§ GIVEN INFORMATION
= = =

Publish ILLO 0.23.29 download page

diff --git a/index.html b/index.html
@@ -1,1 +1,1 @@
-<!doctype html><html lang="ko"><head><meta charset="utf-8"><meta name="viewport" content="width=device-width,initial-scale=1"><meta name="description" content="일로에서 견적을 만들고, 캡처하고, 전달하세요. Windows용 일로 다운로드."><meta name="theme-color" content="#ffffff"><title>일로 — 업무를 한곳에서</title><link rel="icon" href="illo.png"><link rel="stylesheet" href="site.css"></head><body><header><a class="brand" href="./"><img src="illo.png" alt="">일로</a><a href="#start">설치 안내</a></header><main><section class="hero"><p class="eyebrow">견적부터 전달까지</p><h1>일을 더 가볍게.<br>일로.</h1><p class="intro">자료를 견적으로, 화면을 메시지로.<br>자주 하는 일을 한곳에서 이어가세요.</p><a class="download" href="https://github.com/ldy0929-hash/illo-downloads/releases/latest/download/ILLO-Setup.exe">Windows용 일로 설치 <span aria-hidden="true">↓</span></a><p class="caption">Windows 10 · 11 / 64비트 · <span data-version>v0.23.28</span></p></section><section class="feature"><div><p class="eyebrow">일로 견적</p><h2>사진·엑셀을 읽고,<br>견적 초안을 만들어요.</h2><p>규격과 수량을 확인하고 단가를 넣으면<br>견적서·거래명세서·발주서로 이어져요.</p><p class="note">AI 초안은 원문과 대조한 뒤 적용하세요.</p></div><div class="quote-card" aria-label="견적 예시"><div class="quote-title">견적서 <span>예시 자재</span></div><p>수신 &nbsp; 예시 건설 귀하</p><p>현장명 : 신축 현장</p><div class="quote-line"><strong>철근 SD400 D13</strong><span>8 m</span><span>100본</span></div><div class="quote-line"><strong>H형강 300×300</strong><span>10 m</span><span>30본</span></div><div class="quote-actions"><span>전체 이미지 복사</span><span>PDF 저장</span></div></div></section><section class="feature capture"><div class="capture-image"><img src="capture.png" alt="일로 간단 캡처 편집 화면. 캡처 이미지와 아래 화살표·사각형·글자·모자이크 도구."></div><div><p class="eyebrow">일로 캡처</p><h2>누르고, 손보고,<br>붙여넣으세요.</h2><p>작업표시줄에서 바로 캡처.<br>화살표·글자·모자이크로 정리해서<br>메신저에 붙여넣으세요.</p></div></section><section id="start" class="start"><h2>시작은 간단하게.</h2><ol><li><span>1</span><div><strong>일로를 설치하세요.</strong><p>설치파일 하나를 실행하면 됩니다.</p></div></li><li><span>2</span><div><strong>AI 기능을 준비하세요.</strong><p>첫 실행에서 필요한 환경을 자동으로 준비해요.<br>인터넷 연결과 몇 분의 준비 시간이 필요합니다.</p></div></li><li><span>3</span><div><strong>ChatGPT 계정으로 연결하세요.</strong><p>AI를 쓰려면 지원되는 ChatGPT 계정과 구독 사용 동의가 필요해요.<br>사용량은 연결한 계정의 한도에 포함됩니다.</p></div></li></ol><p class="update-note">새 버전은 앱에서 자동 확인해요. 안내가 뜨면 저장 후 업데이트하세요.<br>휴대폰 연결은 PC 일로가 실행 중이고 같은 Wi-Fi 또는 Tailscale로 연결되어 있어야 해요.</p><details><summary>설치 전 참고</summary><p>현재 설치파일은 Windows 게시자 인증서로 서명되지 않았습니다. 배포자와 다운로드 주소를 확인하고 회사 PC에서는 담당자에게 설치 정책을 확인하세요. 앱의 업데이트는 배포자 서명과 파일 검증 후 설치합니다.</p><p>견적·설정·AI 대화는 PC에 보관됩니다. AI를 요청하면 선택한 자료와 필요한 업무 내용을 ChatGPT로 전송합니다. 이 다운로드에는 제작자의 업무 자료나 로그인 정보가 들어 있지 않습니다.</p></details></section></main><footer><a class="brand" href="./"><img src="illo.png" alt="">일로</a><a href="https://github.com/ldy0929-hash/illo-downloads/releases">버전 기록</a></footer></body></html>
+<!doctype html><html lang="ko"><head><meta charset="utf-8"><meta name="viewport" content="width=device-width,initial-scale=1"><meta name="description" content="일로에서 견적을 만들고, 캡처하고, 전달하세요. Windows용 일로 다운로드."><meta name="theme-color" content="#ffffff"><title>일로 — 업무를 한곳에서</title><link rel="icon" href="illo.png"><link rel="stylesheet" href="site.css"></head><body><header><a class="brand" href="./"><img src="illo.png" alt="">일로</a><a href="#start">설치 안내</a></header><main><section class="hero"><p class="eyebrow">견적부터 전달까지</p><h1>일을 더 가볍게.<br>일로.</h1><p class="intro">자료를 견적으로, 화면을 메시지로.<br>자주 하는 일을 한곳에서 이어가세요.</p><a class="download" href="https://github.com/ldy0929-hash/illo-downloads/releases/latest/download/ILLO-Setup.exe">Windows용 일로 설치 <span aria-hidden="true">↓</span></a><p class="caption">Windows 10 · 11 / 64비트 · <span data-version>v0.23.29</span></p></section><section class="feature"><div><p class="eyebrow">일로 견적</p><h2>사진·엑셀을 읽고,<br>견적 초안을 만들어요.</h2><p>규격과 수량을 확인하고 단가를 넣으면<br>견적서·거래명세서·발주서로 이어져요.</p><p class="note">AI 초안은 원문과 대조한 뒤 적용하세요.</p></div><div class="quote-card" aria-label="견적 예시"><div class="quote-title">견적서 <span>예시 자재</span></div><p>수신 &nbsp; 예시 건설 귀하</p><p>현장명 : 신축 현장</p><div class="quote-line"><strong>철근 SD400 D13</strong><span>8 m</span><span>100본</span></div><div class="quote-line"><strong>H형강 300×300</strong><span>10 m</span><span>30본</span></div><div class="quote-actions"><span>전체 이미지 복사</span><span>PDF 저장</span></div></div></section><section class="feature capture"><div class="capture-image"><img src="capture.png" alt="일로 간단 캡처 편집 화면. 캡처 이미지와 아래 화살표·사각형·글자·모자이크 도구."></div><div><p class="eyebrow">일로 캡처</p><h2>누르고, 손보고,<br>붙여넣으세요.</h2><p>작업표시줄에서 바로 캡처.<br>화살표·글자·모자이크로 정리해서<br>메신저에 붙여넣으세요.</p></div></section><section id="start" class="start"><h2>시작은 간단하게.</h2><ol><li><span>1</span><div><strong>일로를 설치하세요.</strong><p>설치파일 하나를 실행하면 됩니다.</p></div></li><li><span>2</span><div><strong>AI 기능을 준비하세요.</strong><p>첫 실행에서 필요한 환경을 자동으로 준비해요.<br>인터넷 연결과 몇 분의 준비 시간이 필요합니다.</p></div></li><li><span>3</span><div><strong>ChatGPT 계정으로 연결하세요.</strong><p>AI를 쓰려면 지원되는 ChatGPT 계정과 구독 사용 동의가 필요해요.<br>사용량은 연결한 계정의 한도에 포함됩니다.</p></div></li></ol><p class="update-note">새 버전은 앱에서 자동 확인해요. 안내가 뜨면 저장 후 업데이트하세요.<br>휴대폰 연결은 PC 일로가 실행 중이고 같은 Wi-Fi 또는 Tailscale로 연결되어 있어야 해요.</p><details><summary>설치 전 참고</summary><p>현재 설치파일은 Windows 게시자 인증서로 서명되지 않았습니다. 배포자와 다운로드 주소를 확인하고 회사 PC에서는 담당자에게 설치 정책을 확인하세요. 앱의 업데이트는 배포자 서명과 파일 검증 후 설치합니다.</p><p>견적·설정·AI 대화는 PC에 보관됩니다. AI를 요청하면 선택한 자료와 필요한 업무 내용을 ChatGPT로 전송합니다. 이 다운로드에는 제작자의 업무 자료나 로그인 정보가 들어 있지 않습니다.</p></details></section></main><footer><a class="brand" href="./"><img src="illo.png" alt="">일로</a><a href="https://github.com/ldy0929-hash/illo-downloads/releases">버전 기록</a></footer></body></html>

= = =

Each entry above is to be duplicated exactly, with nothing left out.

§ TASK OUTPUT
Publish ILLO 0.23.29 download page

diff --git a/index.html b/index.html
@@ -1,1 +1,1 @@
-<!doctype html><html lang="ko"><head><meta charset="utf-8"><meta name="viewport" content="width=device-width,initial-scale=1"><meta name="description" content="일로에서 견적을 만들고, 캡처하고, 전달하세요. Windows용 일로 다운로드."><meta name="theme-color" content="#ffffff"><title>일로 — 업무를 한곳에서</title><link rel="icon" href="illo.png"><link rel="stylesheet" href="site.css"></head><body><header><a class="brand" href="./"><img src="illo.png" alt="">일로</a><a href="#start">설치 안내</a></header><main><section class="hero"><p class="eyebrow">견적부터 전달까지</p><h1>일을 더 가볍게.<br>일로.</h1><p class="intro">자료를 견적으로, 화면을 메시지로.<br>자주 하는 일을 한곳에서 이어가세요.</p><a class="download" href="https://github.com/ldy0929-hash/illo-downloads/releases/latest/download/ILLO-Setup.exe">Windows용 일로 설치 <span aria-hidden="true">↓</span></a><p class="caption">Windows 10 · 11 / 64비트 · <span data-version>v0.23.28</span></p></section><section class="feature"><div><p class="eyebrow">일로 견적</p><h2>사진·엑셀을 읽고,<br>견적 초안을 만들어요.</h2><p>규격과 수량을 확인하고 단가를 넣으면<br>견적서·거래명세서·발주서로 이어져요.</p><p class="note">AI 초안은 원문과 대조한 뒤 적용하세요.</p></div><div class="quote-card" aria-label="견적 예시"><div class="quote-title">견적서 <span>예시 자재</span></div><p>수신 &nbsp; 예시 건설 귀하</p><p>현장명 : 신축 현장</p><div class="quote-line"><strong>철근 SD400 D13</strong><span>8 m</span><span>100본</span></div><div class="quote-line"><strong>H형강 300×300</strong><span>10 m</span><span>30본</span></div><div class="quote-actions"><span>전체 이미지 복사</span><span>PDF 저장</span></div></div></section><section class="feature capture"><div class="capture-image"><img src="capture.png" alt="일로 간단 캡처 편집 화면. 캡처 이미지와 아래 화살표·사각형·글자·모자이크 도구."></div><div><p class="eyebrow">일로 캡처</p><h2>누르고, 손보고,<br>붙여넣으세요.</h2><p>작업표시줄에서 바로 캡처.<br>화살표·글자·모자이크로 정리해서<br>메신저에 붙여넣으세요.</p></div></section><section id="start" class="start"><h2>시작은 간단하게.</h2><ol><li><span>1</span><div><strong>일로를 설치하세요.</strong><p>설치파일 하나를 실행하면 됩니다.</p></div></li><li><span>2</span><div><strong>AI 기능을 준비하세요.</strong><p>첫 실행에서 필요한 환경을 자동으로 준비해요.<br>인터넷 연결과 몇 분의 준비 시간이 필요합니다.</p></div></li><li><span>3</span><div><strong>ChatGPT 계정으로 연결하세요.</strong><p>AI를 쓰려면 지원되는 ChatGPT 계정과 구독 사용 동의가 필요해요.<br>사용량은 연결한 계정의 한도에 포함됩니다.</p></div></li></ol><p class="update-note">새 버전은 앱에서 자동 확인해요. 안내가 뜨면 저장 후 업데이트하세요.<br>휴대폰 연결은 PC 일로가 실행 중이고 같은 Wi-Fi 또는 Tailscale로 연결되어 있어야 해요.</p><details><summary>설치 전 참고</summary><p>현재 설치파일은 Windows 게시자 인증서로 서명되지 않았습니다. 배포자와 다운로드 주소를 확인하고 회사 PC에서는 담당자에게 설치 정책을 확인하세요. 앱의 업데이트는 배포자 서명과 파일 검증 후 설치합니다.</p><p>견적·설정·AI 대화는 PC에 보관됩니다. AI를 요청하면 선택한 자료와 필요한 업무 내용을 ChatGPT로 전송합니다. 이 다운로드에는 제작자의 업무 자료나 로그인 정보가 들어 있지 않습니다.</p></details></section></main><footer><a class="brand" href="./"><img src="illo.png" alt="">일로</a><a href="https://github.com/ldy0929-hash/illo-downloads/releases">버전 기록</a></footer></body></html>
+<!doctype html><html lang="ko"><head><meta charset="utf-8"><meta name="viewport" content="width=device-width,initial-scale=1"><meta name="description" content="일로에서 견적을 만들고, 캡처하고, 전달하세요. Windows용 일로 다운로드."><meta name="theme-color" content="#ffffff"><title>일로 — 업무를 한곳에서</title><link rel="icon" href="illo.png"><link rel="stylesheet" href="site.css"></head><body><header><a class="brand" href="./"><img src="illo.png" alt="">일로</a><a href="#start">설치 안내</a></header><main><section class="hero"><p class="eyebrow">견적부터 전달까지</p><h1>일을 더 가볍게.<br>일로.</h1><p class="intro">자료를 견적으로, 화면을 메시지로.<br>자주 하는 일을 한곳에서 이어가세요.</p><a class="download" href="https://github.com/ldy0929-hash/illo-downloads/releases/latest/download/ILLO-Setup.exe">Windows용 일로 설치 <span aria-hidden="true">↓</span></a><p class="caption">Windows 10 · 11 / 64비트 · <span data-version>v0.23.29</span></p></section><section class="feature"><div><p class="eyebrow">일로 견적</p><h2>사진·엑셀을 읽고,<br>견적 초안을 만들어요.</h2><p>규격과 수량을 확인하고 단가를 넣으면<br>견적서·거래명세서·발주서로 이어져요.</p><p class="note">AI 초안은 원문과 대조한 뒤 적용하세요.</p></div><div class="quote-card" aria-label="견적 예시"><div class="quote-title">견적서 <span>예시 자재</span></div><p>수신 &nbsp; 예시 건설 귀하</p><p>현장명 : 신축 현장</p><div class="quote-line"><strong>철근 SD400 D13</strong><span>8 m</span><span>100본</span></div><div class="quote-line"><strong>H형강 300×300</strong><span>10 m</span><span>30본</span></div><div class="quote-actions"><span>전체 이미지 복사</span><span>PDF 저장</span></div></div></section><section class="feature capture"><div class="capture-image"><img src="capture.png" alt="일로 간단 캡처 편집 화면. 캡처 이미지와 아래 화살표·사각형·글자·모자이크 도구."></div><div><p class="eyebrow">일로 캡처</p><h2>누르고, 손보고,<br>붙여넣으세요.</h2><p>작업표시줄에서 바로 캡처.<br>화살표·글자·모자이크로 정리해서<br>메신저에 붙여넣으세요.</p></div></section><section id="start" class="start"><h2>시작은 간단하게.</h2><ol><li><span>1</span><div><strong>일로를 설치하세요.</strong><p>설치파일 하나를 실행하면 됩니다.</p></div></li><li><span>2</span><div><strong>AI 기능을 준비하세요.</strong><p>첫 실행에서 필요한 환경을 자동으로 준비해요.<br>인터넷 연결과 몇 분의 준비 시간이 필요합니다.</p></div></li><li><span>3</span><div><strong>ChatGPT 계정으로 연결하세요.</strong><p>AI를 쓰려면 지원되는 ChatGPT 계정과 구독 사용 동의가 필요해요.<br>사용량은 연결한 계정의 한도에 포함됩니다.</p></div></li></ol><p class="update-note">새 버전은 앱에서 자동 확인해요. 안내가 뜨면 저장 후 업데이트하세요.<br>휴대폰 연결은 PC 일로가 실행 중이고 같은 Wi-Fi 또는 Tailscale로 연결되어 있어야 해요.</p><details><summary>설치 전 참고</summary><p>현재 설치파일은 Windows 게시자 인증서로 서명되지 않았습니다. 배포자와 다운로드 주소를 확인하고 회사 PC에서는 담당자에게 설치 정책을 확인하세요. 앱의 업데이트는 배포자 서명과 파일 검증 후 설치합니다.</p><p>견적·설정·AI 대화는 PC에 보관됩니다. AI를 요청하면 선택한 자료와 필요한 업무 내용을 ChatGPT로 전송합니다. 이 다운로드에는 제작자의 업무 자료나 로그인 정보가 들어 있지 않습니다.</p></details></section></main><footer><a class="brand" href="./"><img src="illo.png" alt="">일로</a><a href="https://github.com/ldy0929-hash/illo-downloads/releases">버전 기록</a></footer></body></html>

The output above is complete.